*Information supplied*.
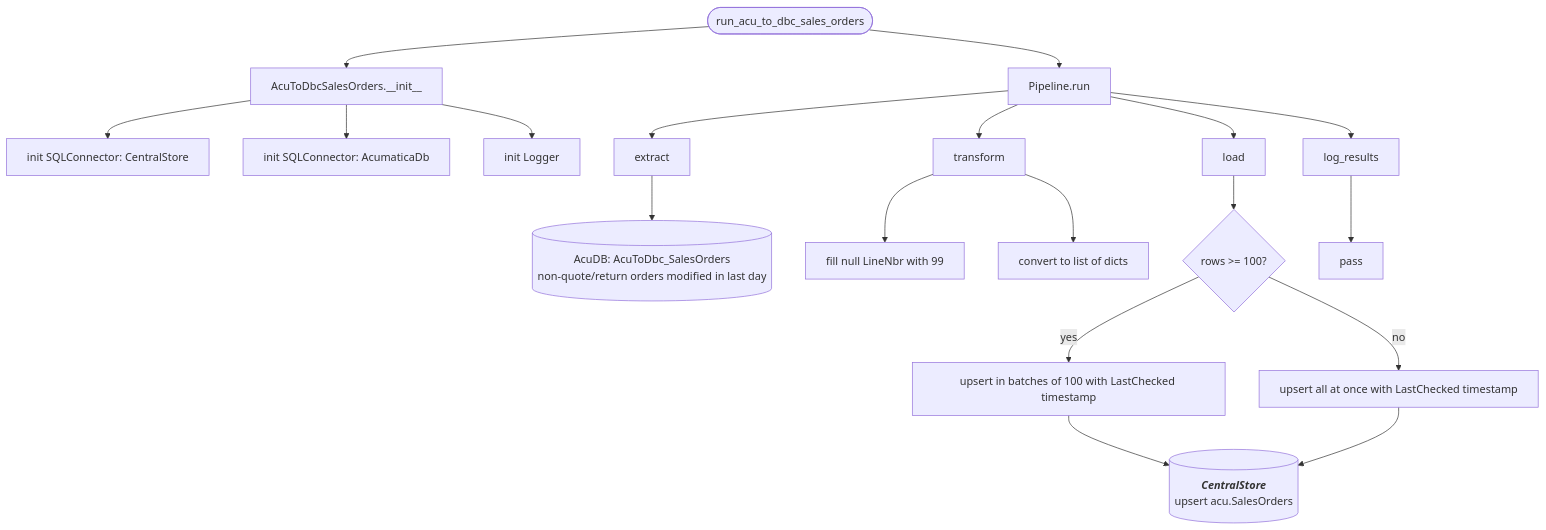
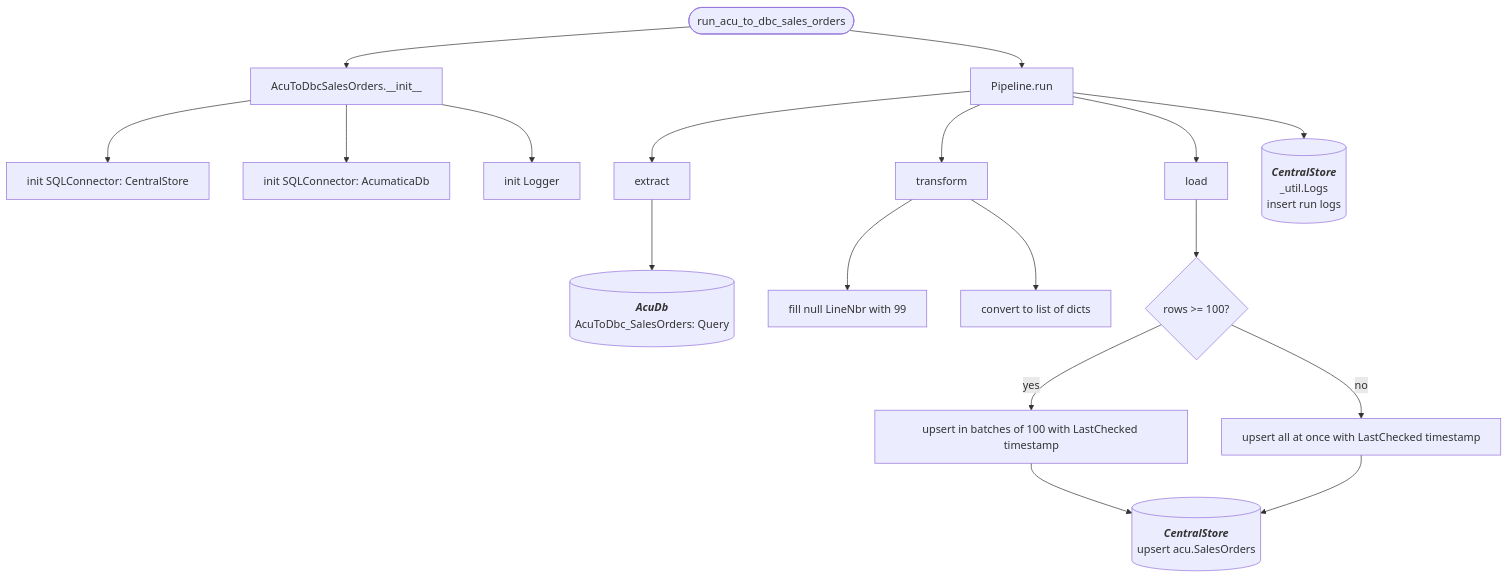
The diagram in docs/pipelines/acu_to_dbc_sales_orders.md (journeyhl/integration-platform), drawn with Mermaid before and after one commit. The commit also changed 25 other files, not shown here.

````diff
--- a/docs/pipelines/acu_to_dbc_sales_orders.md
+++ b/docs/pipelines/acu_to_dbc_sales_orders.md
@@ -1,29 +1,34 @@
 ```mermaid
 %%{init: {"flowchart": {"wrappingWidth": 400}}}%%
 flowchart TD
     A([run_acu_to_dbc_sales_orders]) --> B[AcuToDbcSalesOrders.__init__]
     B --> B1[init SQLConnector: CentralStore]
     B --> B2[init SQLConnector: AcumaticaDb]
     B --> B3[init Logger]
     A --> RUN[Pipeline.run]
 
     RUN --> EX[extract]
-    EX --> D1[(AcuDB: AcuToDbc_SalesOrders<br/>non-quote/return orders modified in last day)]
+    EX --> D1[(
+        <b><i>AcuDb</i></b>
+        AcuToDbc_SalesOrders: Query
+    )]
 
     RUN --> TR[transform]
     TR --> T1[fill null LineNbr with 99]
     TR --> T2[convert to list of dicts]
 
     RUN --> LD[load]
     LD --> L1{rows >= 100?}
     L1 -->|yes| L2[upsert in batches of 100 with LastChecked timestamp]
     L1 -->|no| L3[upsert all at once with LastChecked timestamp]
     L2 --> CS1[(
         <b><i>CentralStore</i></b>
         upsert acu.SalesOrders
     )]
     L3 --> CS1
 
-    RUN --> LR[log_results]
-    LR --> LO[pass]
+    RUN --> LOGS[(
+        <b><i>CentralStore</i></b>
+        _util.Logs<br/>insert run logs
+    )]
 ```
````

*Required action*. Show me all lines in the records that contain "with".

*Written reply*.
The diagram in docs/pipelines/acu_to_dbc_sales_orders.md (journeyhl/integration-platform), drawn with Mermaid before and after one commit. The commit also changed 25 other files, not shown here.
     TR --> T1[fill null LineNbr with 99]
     L1 -->|yes| L2[upsert in batches of 100 with LastChecked timestamp]
     L1 -->|no| L3[upsert all at once with LastChecked timestamp]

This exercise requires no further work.